Published May 1, 2004.
Is it worth the trouble? Yes. And it’s no trouble at all if you choose the right grinder.
To prove our point that fresh-ground spices improve dishes, we recently conducted two tests. We baked plain pound cakes flavored with cardamom and simmered savory chutneys flavored with cumin, coriander, and cardamom, blind-tasting samples prepared with freshly ground and preground supermarket spices side by side. The fresh-ground spices won a decisive victory for their superior aroma, vibrancy, and roundness of flavor.
The test kitchen standard for grinding spices is an inexpensive blade-type electric coffee grinder (which we use for spices only, reserving a separate unit to grind coffee), but we had never put it up against other devices designed specifically for the task. Could we be missing out on something? We assembled a variety of models, looking for a grinder that would produce the most delicate, uniform powder and that was easy to both use and clean.
First up were the dedicated spice grinders. Like pepper mills, they are torsion-operated, meaning that you twist one part of the device (a glass or plastic jar loaded with spices) while holding a second part steady (a grinder housing screwed to the jar). The grinding mechanism consists of a rotating, grooved "male" head that fits into a stationary, grooved "female" ring. Wider grooves where the two meet break the seeds and feed the pieces down into finer grooves that grind them.

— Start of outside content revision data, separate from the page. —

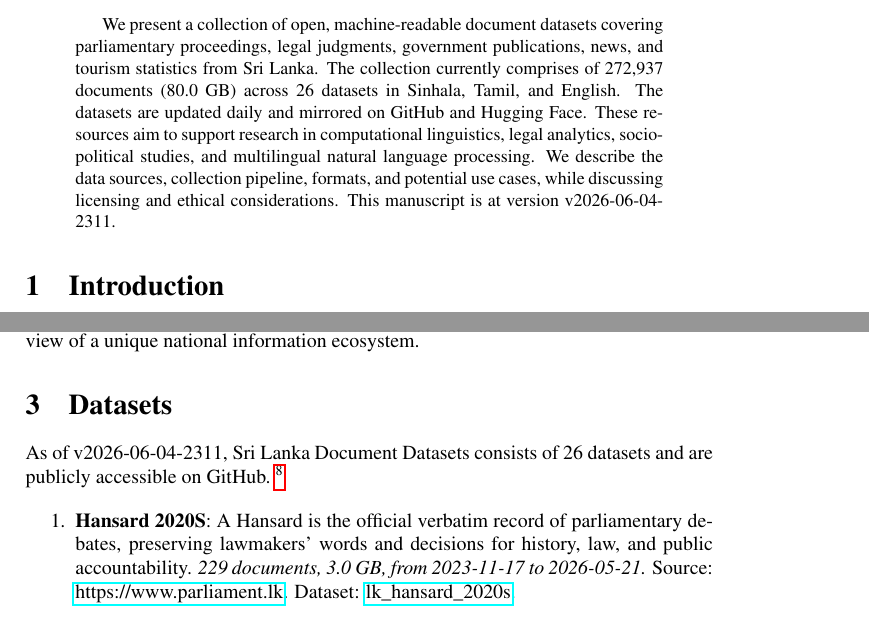
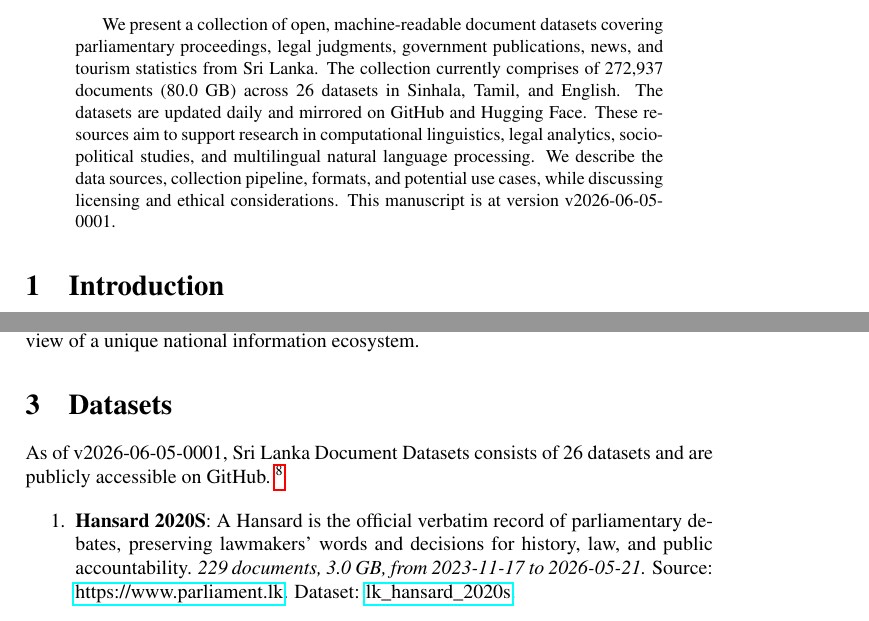
Before and after one commit to nuuuwan/lk_datasets, a LaTeX paper (latex/lk_datasets.tex): two parts of pages 1 and 2 of 7, joined at a grey line, cut so that both start at the same text. Compiled offline with pdfLaTeX; a LaTeX package or settings file that is missing is left out.

Commit message:
🤖 [build.yml] 2026-06-04-1831

```diff
--- a/latex/lk_datasets.tex
+++ b/latex/lk_datasets.tex
@@ -16,7 +16,7 @@
 \normalsize%
 \maketitle%
 \begin{abstract}%
-We present a collection of open, machine-readable document datasets covering parliamentary proceedings, legal judgments, government publications, news, and tourism statistics from Sri Lanka. The collection currently comprises of  272,937  documents (80.0 GB) across 26  datasets in Sinhala, Tamil, and English. The datasets are updated daily and mirrored on GitHub and Hugging Face. These resources aim to support research in computational linguistics, legal analytics, socio-political studies, and multilingual natural language processing. We describe the data sources, collection pipeline, formats, and potential use cases, while discussing licensing and ethical considerations. This manuscript is at version v2026-06-04-2311.%
+We present a collection of open, machine-readable document datasets covering parliamentary proceedings, legal judgments, government publications, news, and tourism statistics from Sri Lanka. The collection currently comprises of  272,937  documents (80.0 GB) across 26  datasets in Sinhala, Tamil, and English. The datasets are updated daily and mirrored on GitHub and Hugging Face. These resources aim to support research in computational linguistics, legal analytics, socio-political studies, and multilingual natural language processing. We describe the data sources, collection pipeline, formats, and potential use cases, while discussing licensing and ethical considerations. This manuscript is at version v2026-06-05-0001.%
 
 %
 \end{abstract}%
@@ -86,7 +86,7 @@ The Sri Lanka Document Datasets aim to fill this gap by aggregating diverse sour
 %
 \section{Datasets}%
 \label{sec:Datasets}%
-As of v2026-06-04-2311, Sri Lanka Document Datasets
+As of v2026-06-05-0001, Sri Lanka Document Datasets
   consists of 26 datasets
  and are publicly accessible on GitHub.%
 ~%
```
Also changed, not shown: README.md, latex/lk_datasets.pdf.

Many manufacturers tout grinding mechanisms made of ceramic, which is said to be superhard and corrosion-resistant. Despite these alleged advantages, we found that these models clogged easily with spice residue, essentially stopping the output of ground spices. The same was true for steel mechanisms. That, added to the exhausting, frustrating, endless twisting required to wrest ground spices from these units, made testing six of them consecutively seem like an act of masochism. On the whole, we'd skip torsion-operated grinders altogether.
Next up were three versions of the age-old mortar and pestle, including a Japanese suribachi with a textured grinding surface to help break down the contents. As a group, these were no more effective than the torsion-operated grinders. While the action required to work a mortar and pestle was less stressful than the repetitive motion required to work the torsion-operated grinders, it was still too much effort considering the disappointing piles of bruised, mangled seeds that we produced.
Last up were the electric coffee grinders, which were, in short, like breaths of fresh air. The only physical exertion required to use them was pressing a button. No stress, strain, or sore forearms, and they produced consistently good results on all of the test spices. And it only got better: The coffee grinders were easy to brush or wipe clean (just mind the blade!), easy to control for texture of grind, and no more expensive than the manual grinders and mortars and pestles.
To narrow the field further, we ground on to compare the four models' performance grinding spices in three amounts: small (1 teaspoon), medium (1 tablespoon), and large (1/4 cup). The four blade-type electric grinders whizzed through the tests with flying colors, producing fine powders from each amount of each spice. Only the lone burr mill, which worked like a motorized pepper grinder, failed to grind the spices finely enough, even when adjusted to its finest setting.
The tests did leave us concerned about overheating from the spinning blade of an electric grinder would effect the spices’ flavor. Taste tests of chutney and cardamom cake showed only very subtle differences between manual and electric grinders. We concluded that there's no need to worry about overheating spices in an electric grinder.